* _Records drawn from a dataset_

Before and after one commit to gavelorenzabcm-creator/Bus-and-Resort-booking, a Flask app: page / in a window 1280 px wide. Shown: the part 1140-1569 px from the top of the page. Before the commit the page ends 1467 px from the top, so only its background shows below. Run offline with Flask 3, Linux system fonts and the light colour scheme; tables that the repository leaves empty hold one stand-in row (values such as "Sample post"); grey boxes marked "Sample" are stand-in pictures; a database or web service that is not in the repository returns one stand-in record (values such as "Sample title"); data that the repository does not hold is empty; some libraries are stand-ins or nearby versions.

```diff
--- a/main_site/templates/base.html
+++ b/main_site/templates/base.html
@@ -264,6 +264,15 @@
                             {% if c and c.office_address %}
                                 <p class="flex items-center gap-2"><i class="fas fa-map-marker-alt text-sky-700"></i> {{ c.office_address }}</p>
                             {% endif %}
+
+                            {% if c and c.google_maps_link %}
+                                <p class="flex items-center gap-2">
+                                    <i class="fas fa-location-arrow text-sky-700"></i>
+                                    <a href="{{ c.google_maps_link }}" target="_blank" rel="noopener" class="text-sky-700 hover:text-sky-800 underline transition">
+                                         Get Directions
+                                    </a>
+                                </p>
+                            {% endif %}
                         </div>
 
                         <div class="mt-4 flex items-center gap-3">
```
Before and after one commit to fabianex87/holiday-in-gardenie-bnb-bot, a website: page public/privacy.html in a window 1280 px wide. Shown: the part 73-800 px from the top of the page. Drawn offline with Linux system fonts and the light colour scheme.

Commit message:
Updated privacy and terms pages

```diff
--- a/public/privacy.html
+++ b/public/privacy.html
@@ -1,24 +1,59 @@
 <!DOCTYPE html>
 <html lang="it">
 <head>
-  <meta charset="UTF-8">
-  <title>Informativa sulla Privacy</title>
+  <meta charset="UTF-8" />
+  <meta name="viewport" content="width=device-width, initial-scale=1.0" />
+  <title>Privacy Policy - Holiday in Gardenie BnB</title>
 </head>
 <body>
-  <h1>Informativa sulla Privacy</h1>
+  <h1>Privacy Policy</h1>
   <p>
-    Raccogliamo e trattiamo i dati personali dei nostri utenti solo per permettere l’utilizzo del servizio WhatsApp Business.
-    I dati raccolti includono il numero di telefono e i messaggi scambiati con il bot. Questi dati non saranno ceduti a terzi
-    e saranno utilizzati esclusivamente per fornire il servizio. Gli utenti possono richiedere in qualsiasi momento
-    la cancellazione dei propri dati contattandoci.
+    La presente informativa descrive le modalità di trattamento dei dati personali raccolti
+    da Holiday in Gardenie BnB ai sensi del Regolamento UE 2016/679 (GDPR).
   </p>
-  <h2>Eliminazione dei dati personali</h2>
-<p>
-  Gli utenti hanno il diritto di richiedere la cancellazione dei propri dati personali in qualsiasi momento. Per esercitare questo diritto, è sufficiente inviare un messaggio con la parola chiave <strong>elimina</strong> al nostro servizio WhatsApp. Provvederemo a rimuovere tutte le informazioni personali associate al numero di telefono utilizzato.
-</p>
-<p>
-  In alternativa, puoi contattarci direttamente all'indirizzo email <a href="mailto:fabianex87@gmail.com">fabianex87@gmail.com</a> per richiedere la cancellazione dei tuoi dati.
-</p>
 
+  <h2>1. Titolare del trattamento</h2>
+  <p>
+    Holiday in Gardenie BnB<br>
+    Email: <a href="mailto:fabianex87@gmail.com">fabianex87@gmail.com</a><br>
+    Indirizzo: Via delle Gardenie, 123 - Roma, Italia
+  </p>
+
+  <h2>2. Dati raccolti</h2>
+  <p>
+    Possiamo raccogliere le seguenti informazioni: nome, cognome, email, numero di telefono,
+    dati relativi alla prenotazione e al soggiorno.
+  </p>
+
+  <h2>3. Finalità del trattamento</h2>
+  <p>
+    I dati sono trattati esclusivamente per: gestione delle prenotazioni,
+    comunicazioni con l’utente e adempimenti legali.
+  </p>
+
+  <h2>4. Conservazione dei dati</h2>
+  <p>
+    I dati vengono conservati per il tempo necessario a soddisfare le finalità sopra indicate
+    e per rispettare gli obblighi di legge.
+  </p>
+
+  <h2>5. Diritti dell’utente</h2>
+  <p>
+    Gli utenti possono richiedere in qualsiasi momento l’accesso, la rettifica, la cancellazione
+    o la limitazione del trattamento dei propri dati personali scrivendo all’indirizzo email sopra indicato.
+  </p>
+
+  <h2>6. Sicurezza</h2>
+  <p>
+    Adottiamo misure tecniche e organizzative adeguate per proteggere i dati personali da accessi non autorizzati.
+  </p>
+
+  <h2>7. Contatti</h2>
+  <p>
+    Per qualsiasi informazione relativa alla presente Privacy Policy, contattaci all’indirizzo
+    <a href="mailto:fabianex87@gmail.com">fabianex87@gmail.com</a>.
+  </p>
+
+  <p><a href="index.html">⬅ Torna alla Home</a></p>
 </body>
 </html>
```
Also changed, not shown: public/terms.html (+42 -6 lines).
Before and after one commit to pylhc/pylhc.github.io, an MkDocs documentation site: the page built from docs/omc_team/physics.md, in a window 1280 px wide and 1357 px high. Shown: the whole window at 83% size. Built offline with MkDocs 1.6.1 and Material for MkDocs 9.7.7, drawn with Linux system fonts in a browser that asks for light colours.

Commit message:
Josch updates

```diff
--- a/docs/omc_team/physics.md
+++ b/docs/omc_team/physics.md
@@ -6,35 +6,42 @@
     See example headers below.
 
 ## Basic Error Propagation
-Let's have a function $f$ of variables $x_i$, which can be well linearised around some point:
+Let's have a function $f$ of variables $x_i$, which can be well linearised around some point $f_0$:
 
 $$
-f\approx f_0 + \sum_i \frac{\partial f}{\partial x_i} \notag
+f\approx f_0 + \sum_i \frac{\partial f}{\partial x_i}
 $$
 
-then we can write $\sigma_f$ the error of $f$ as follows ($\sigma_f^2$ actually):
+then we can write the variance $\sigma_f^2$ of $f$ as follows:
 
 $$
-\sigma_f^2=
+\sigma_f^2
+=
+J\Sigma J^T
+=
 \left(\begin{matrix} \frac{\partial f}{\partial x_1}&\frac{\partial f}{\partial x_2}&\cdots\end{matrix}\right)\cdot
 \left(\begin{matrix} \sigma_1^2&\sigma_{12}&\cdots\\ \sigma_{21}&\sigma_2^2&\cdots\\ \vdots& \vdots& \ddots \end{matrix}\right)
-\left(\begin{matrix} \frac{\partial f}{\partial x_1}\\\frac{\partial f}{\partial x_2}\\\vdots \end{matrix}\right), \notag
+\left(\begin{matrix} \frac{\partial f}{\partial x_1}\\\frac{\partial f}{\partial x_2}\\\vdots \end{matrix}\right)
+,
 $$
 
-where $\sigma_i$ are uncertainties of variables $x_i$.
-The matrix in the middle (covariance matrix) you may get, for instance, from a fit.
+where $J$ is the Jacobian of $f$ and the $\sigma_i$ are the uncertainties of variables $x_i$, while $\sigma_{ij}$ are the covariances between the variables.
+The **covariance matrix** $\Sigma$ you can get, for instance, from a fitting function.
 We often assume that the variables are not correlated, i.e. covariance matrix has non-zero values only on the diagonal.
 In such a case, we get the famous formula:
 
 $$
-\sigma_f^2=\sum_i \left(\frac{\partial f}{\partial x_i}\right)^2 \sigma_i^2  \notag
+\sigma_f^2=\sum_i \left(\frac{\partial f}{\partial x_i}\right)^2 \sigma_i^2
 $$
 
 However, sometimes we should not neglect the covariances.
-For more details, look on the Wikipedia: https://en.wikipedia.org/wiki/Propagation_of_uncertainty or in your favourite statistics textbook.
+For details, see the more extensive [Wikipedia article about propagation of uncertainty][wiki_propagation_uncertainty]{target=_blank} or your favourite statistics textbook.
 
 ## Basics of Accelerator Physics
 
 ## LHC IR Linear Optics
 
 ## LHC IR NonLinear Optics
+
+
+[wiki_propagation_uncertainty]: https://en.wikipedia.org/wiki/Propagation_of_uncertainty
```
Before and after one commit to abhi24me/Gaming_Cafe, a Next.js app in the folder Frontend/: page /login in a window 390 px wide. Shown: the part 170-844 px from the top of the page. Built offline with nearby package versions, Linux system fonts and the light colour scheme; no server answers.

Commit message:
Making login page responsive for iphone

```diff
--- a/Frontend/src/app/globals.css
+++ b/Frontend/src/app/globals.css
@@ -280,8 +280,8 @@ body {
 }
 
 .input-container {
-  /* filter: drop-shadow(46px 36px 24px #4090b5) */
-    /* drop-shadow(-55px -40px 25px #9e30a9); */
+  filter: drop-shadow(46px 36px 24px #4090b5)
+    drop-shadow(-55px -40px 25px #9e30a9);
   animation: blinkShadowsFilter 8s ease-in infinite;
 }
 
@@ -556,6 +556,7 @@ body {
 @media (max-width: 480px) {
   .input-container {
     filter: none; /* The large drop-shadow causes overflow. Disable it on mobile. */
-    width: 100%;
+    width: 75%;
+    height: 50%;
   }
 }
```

* _WORK REQUEST_
Could you count the lines in the entries that hold the word "wide"? Only the number is wanted.

* _ANSWER FOR THIS EXERCISE_
4